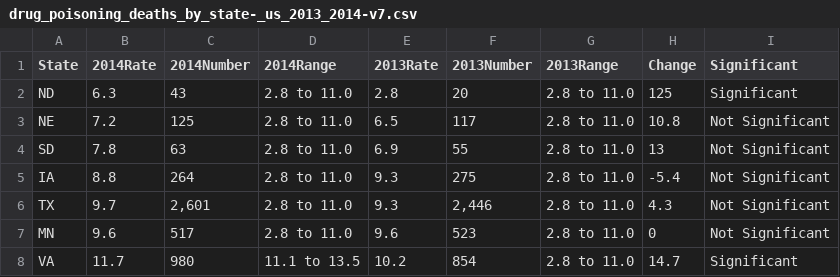
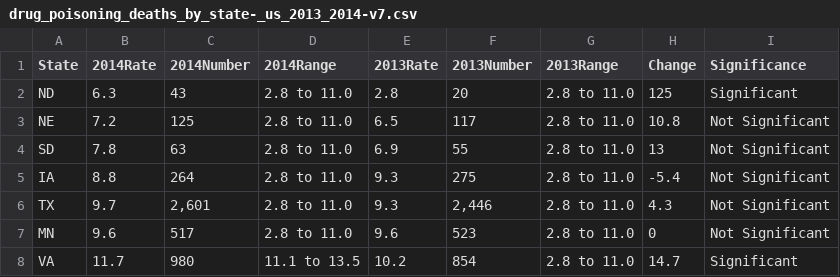
Before and after one commit to Apfia-658/data-csvs, a CSV file: drug_poisoning_deaths_by_state-_us_2013_2014-v7.csv, drawn as a sheet; only a part is shown.

Commit message:
Update drug_poisoning_deaths_by_state-_us_2013_2014-v7.csv

```diff
--- a/drug_poisoning_deaths_by_state-_us_2013_2014-v7.csv
+++ b/drug_poisoning_deaths_by_state-_us_2013_2014-v7.csv
@@ -1,2 +1,2 @@
-State,2014Rate,2014Number,2014Range,2013Rate,2013Number,2013Range,Change,Significant
+State,2014Rate,2014Number,2014Range,2013Rate,2013Number,2013Range,Change,Significance
 ND,6.3,43,2.8 to 11.0,2.8,20,2.8 to 11.0,125,Significant
```
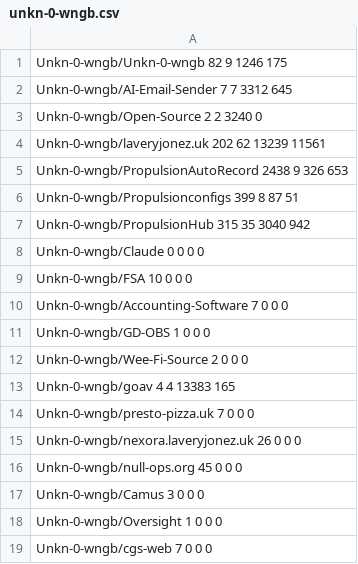
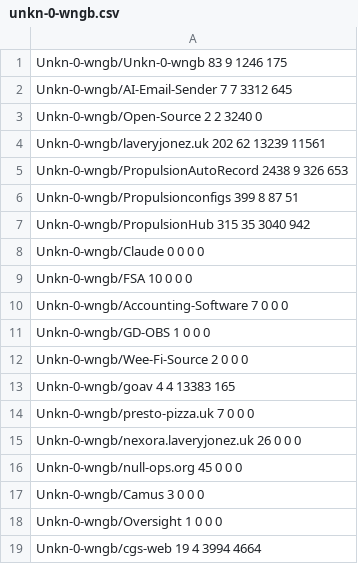
Before and after one commit to Unkn-0-wngb/Unkn-0-wngb, a CSV file: cache/unkn-0-wngb.csv, drawn as a sheet.

```diff
--- a/cache/unkn-0-wngb.csv
+++ b/cache/unkn-0-wngb.csv
@@ -1,2 +1,2 @@
-Unkn-0-wngb/Unkn-0-wngb 82 9 1246 175
+Unkn-0-wngb/Unkn-0-wngb 83 9 1246 175
 Unkn-0-wngb/AI-Email-Sender 7 7 3312 645
@@ -18,2 +18,2 @@ Unkn-0-wngb/Camus 3 0 0 0
 Unkn-0-wngb/Oversight 1 0 0 0
-Unkn-0-wngb/cgs-web 7 0 0 0
+Unkn-0-wngb/cgs-web 19 4 3994 4664
```
Also changed, not shown: 2 other files.
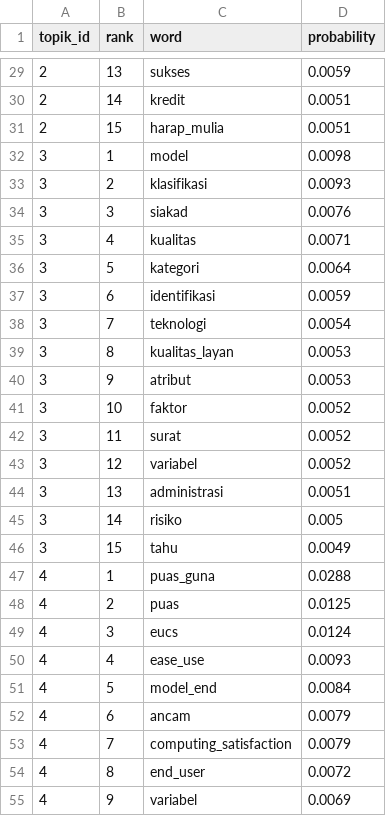
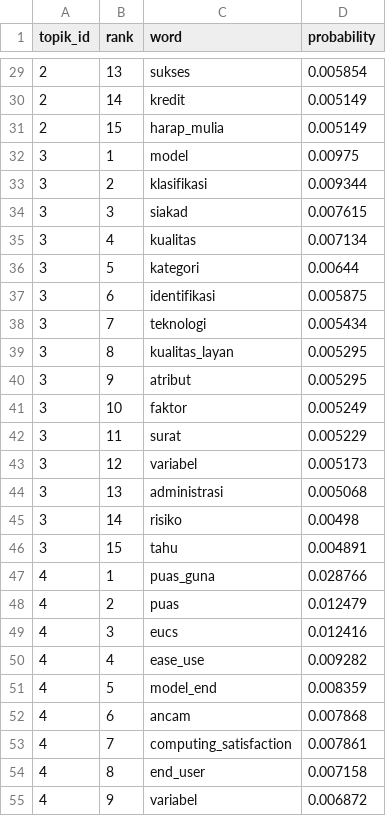
Before and after one commit to rifkyoktri-ai/lda-topik-skripsi-si-uinrf, a CSV file: _fix_final/top_words_final.csv, drawn as a sheet; only a part is shown, gaps mark what is left out; the diff covers the shown part only.

```diff
--- a/_fix_final/top_words_final.csv
+++ b/_fix_final/top_words_final.csv
@@ -29,27 +29,27 @@ topik_id,rank,word,probability
-2,13,sukses,0.0059
-2,14,kredit,0.0051
-2,15,harap_mulia,0.0051
-3,1,model,0.0098
-3,2,klasifikasi,0.0093
-3,3,siakad,0.0076
-3,4,kualitas,0.0071
-3,5,kategori,0.0064
-3,6,identifikasi,0.0059
-3,7,teknologi,0.0054
-3,8,kualitas_layan,0.0053
-3,9,atribut,0.0053
-3,10,faktor,0.0052
-3,11,surat,0.0052
-3,12,variabel,0.0052
-3,13,administrasi,0.0051
-3,14,risiko,0.005
-3,15,tahu,0.0049
-4,1,puas_guna,0.0288
-4,2,puas,0.0125
-4,3,eucs,0.0124
-4,4,ease_use,0.0093
-4,5,model_end,0.0084
-4,6,ancam,0.0079
-4,7,computing_satisfaction,0.0079
-4,8,end_user,0.0072
-4,9,variabel,0.0069
+2,13,sukses,0.005854
+2,14,kredit,0.005149
+2,15,harap_mulia,0.005149
+3,1,model,0.00975
+3,2,klasifikasi,0.009344
+3,3,siakad,0.007615
+3,4,kualitas,0.007134
+3,5,kategori,0.00644
+3,6,identifikasi,0.005875
+3,7,teknologi,0.005434
+3,8,kualitas_layan,0.005295
+3,9,atribut,0.005295
+3,10,faktor,0.005249
+3,11,surat,0.005229
+3,12,variabel,0.005173
+3,13,administrasi,0.005068
+3,14,risiko,0.00498
+3,15,tahu,0.004891
+4,1,puas_guna,0.028766
+4,2,puas,0.012479
+4,3,eucs,0.012416
+4,4,ease_use,0.009282
+4,5,model_end,0.008359
+4,6,ancam,0.007868
+4,7,computing_satisfaction,0.007861
+4,8,end_user,0.007158
+4,9,variabel,0.006872
```
Also changed, not shown: 92 edited cells elsewhere in this file, _fix_final/evaluation_summary.csv, _fix_final/topic_by_year_final.csv, 44 other files.
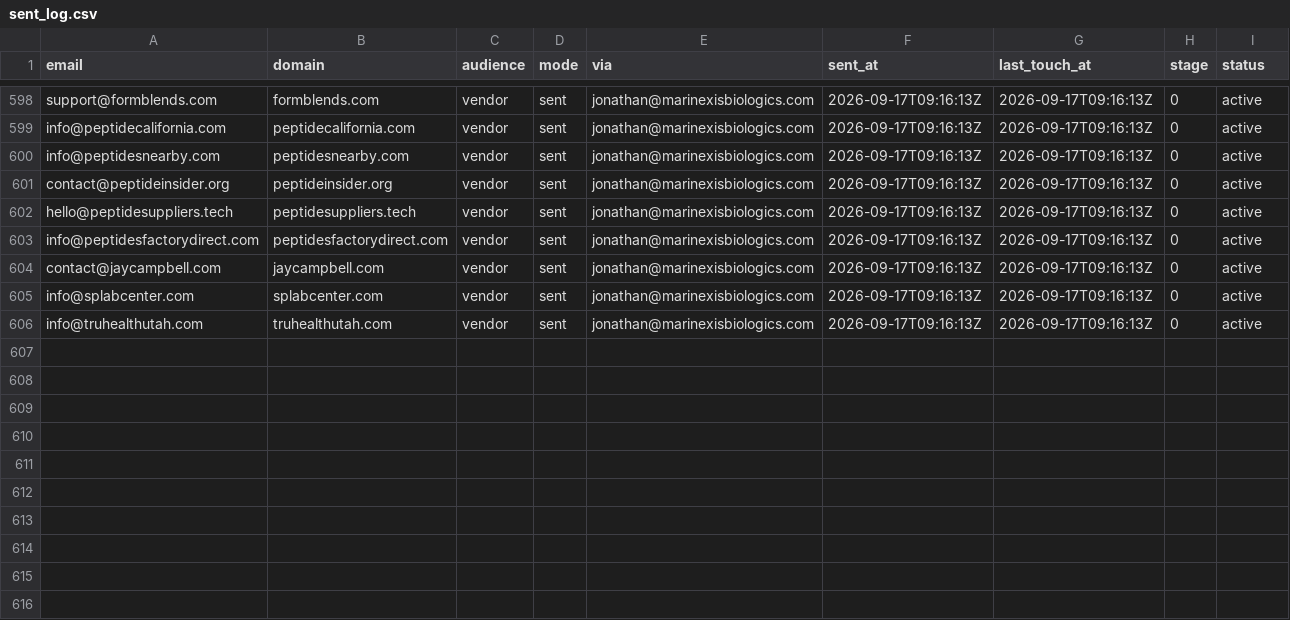
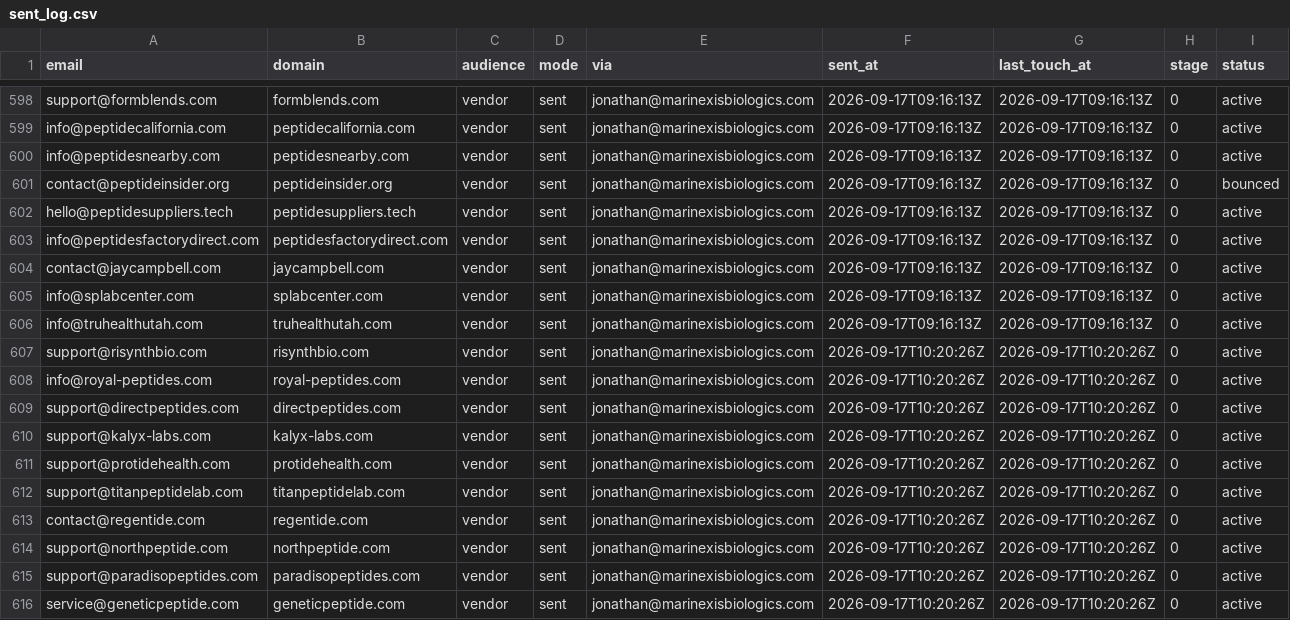
Before and after one commit to cfnoperations1-cell/g, a CSV file: outreach/sent_log.csv, drawn as a sheet; only a part is shown, gaps mark what is left out.

```diff
--- a/outreach/sent_log.csv
+++ b/outreach/sent_log.csv
@@ -600,3 +600,3 @@ info@peptidecalifornia.com,peptidecalifornia.com,vendor,sent,jonathan@marinexisb
 info@peptidesnearby.com,peptidesnearby.com,vendor,sent,jonathan@marinexisbiologics.com,2026-09-17T09:16:13Z,2026-09-17T09:16:13Z,0,active
-contact@peptideinsider.org,peptideinsider.org,vendor,sent,jonathan@marinexisbiologics.com,2026-09-17T09:16:13Z,2026-09-17T09:16:13Z,0,active
+contact@peptideinsider.org,peptideinsider.org,vendor,sent,jonathan@marinexisbiologics.com,2026-09-17T09:16:13Z,2026-09-17T09:16:13Z,0,bounced
 hello@peptidesuppliers.tech,peptidesuppliers.tech,vendor,sent,jonathan@marinexisbiologics.com,2026-09-17T09:16:13Z,2026-09-17T09:16:13Z,0,active
@@ -606 +606,11 @@ info@splabcenter.com,splabcenter.com,vendor,sent,jonathan@marinexisbiologics.com
 info@truhealthutah.com,truhealthutah.com,vendor,sent,jonathan@marinexisbiologics.com,2026-09-17T09:16:13Z,2026-09-17T09:16:13Z,0,active
+support@risynthbio.com,risynthbio.com,vendor,sent,jonathan@marinexisbiologics.com,2026-09-17T10:20:26Z,2026-09-17T10:20:26Z,0,active
+info@royal-peptides.com,royal-peptides.com,vendor,sent,jonathan@marinexisbiologics.com,2026-09-17T10:20:26Z,2026-09-17T10:20:26Z,0,active
+support@directpeptides.com,directpeptides.com,vendor,sent,jonathan@marinexisbiologics.com,2026-09-17T10:20:26Z,2026-09-17T10:20:26Z,0,active
+support@kalyx-labs.com,kalyx-labs.com,vendor,sent,jonathan@marinexisbiologics.com,2026-09-17T10:20:26Z,2026-09-17T10:20:26Z,0,active
+support@protidehealth.com,protidehealth.com,vendor,sent,jonathan@marinexisbiologics.com,2026-09-17T10:20:26Z,2026-09-17T10:20:26Z,0,active
+support@titanpeptidelab.com,titanpeptidelab.com,vendor,sent,jonathan@marinexisbiologics.com,2026-09-17T10:20:26Z,2026-09-17T10:20:26Z,0,active
+contact@regentide.com,regentide.com,vendor,sent,jonathan@marinexisbiologics.com,2026-09-17T10:20:26Z,2026-09-17T10:20:26Z,0,active
+support@northpeptide.com,northpeptide.com,vendor,sent,jonathan@marinexisbiologics.com,2026-09-17T10:20:26Z,2026-09-17T10:20:26Z,0,active
+support@paradisopeptides.com,paradisopeptides.com,vendor,sent,jonathan@marinexisbiologics.com,2026-09-17T10:20:26Z,2026-09-17T10:20:26Z,0,active
+service@geneticpeptide.com,geneticpeptide.com,vendor,sent,jonathan@marinexisbiologics.com,2026-09-17T10:20:26Z,2026-09-17T10:20:26Z,0,active
```
Also changed, not shown: outreach/bounced.csv, outreach/contacted.csv, 4 other files.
******************************
WHAT YOU WILL DO:
Find and copy every line in the entries above where the string "other" occurs.

WRITTEN RESPONSE:
Also changed, not shown: 2 other files.
Also changed, not shown: 92 edited cells elsewhere in this file, _fix_final/evaluation_summary.csv, _fix_final/topic_by_year_final.csv, 44 other files.
Also changed, not shown: outreach/bounced.csv, outreach/contacted.csv, 4 other files.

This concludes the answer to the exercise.